Start of Supplied data
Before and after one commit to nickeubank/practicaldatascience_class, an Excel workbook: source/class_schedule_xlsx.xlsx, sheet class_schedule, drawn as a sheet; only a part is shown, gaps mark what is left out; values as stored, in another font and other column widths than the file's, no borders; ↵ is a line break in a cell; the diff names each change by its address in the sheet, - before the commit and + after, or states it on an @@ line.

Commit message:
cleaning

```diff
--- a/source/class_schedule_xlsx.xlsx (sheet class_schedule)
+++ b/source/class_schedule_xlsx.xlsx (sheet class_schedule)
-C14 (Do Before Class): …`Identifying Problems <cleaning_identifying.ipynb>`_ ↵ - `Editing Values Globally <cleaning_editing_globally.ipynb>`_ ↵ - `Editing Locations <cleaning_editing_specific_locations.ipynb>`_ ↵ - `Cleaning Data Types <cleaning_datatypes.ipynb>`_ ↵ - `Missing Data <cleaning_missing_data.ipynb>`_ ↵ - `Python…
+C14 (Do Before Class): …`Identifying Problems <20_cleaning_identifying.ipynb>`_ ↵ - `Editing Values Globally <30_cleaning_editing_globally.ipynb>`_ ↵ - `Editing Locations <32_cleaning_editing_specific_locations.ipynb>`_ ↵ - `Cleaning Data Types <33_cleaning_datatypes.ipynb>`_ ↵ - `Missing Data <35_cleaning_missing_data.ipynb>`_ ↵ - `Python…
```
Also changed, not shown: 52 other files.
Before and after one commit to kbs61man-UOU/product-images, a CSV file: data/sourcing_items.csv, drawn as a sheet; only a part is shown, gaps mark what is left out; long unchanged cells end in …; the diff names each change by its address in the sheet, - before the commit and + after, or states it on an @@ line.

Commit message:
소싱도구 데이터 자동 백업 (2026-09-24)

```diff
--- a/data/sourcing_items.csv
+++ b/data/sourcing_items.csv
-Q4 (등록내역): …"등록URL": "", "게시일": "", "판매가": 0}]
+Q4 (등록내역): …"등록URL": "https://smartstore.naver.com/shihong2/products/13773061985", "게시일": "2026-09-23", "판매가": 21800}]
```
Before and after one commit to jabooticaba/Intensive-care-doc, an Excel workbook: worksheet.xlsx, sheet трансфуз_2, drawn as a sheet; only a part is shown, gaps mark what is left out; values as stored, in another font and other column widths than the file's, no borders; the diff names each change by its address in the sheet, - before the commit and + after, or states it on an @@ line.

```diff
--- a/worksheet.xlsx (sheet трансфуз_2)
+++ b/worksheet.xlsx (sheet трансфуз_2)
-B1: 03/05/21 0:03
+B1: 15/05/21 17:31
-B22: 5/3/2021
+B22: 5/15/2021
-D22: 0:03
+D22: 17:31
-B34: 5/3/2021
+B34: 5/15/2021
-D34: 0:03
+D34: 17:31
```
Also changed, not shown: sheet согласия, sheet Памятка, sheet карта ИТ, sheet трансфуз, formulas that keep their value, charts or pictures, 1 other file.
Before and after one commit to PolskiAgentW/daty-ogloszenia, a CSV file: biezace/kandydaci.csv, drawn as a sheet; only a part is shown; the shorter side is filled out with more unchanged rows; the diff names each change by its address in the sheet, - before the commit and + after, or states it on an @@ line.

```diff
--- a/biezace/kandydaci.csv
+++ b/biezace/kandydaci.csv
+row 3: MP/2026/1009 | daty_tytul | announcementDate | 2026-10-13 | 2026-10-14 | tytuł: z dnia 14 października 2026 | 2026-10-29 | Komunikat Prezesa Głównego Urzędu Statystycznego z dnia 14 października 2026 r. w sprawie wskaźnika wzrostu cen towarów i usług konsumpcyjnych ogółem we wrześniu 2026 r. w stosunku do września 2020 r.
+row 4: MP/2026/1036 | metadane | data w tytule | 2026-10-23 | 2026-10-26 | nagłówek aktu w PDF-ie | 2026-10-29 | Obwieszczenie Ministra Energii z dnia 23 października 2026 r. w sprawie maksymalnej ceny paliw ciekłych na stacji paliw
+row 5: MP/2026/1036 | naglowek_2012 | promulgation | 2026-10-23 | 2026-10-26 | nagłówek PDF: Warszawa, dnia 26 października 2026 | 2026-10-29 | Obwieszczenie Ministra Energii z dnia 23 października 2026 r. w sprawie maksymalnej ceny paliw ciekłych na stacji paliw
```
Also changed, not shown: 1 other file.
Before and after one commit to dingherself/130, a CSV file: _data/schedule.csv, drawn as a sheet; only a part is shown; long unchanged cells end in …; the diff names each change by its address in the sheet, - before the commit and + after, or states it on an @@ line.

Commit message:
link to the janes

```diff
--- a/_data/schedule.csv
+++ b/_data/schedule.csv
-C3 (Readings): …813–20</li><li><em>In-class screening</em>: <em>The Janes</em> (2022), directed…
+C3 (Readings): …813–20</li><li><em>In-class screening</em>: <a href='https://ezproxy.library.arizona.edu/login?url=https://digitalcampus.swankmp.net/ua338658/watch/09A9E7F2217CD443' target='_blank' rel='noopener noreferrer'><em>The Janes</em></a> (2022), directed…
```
End of Supplied data
> **Work to complete**: Copy out every line above where "screening" is present.

> **Final answer**:
-C3 (Readings): …813–20</li><li><em>In-class screening</em>: <em>The Janes</em> (2022), directed…
+C3 (Readings): …813–20</li><li><em>In-class screening</em>: <a href='https://ezproxy.library.arizona.edu/login?url=https://digitalcampus.swankmp.net/ua338658/watch/09A9E7F2217CD443' target='_blank' rel='noopener noreferrer'><em>The Janes</em></a> (2022), directed…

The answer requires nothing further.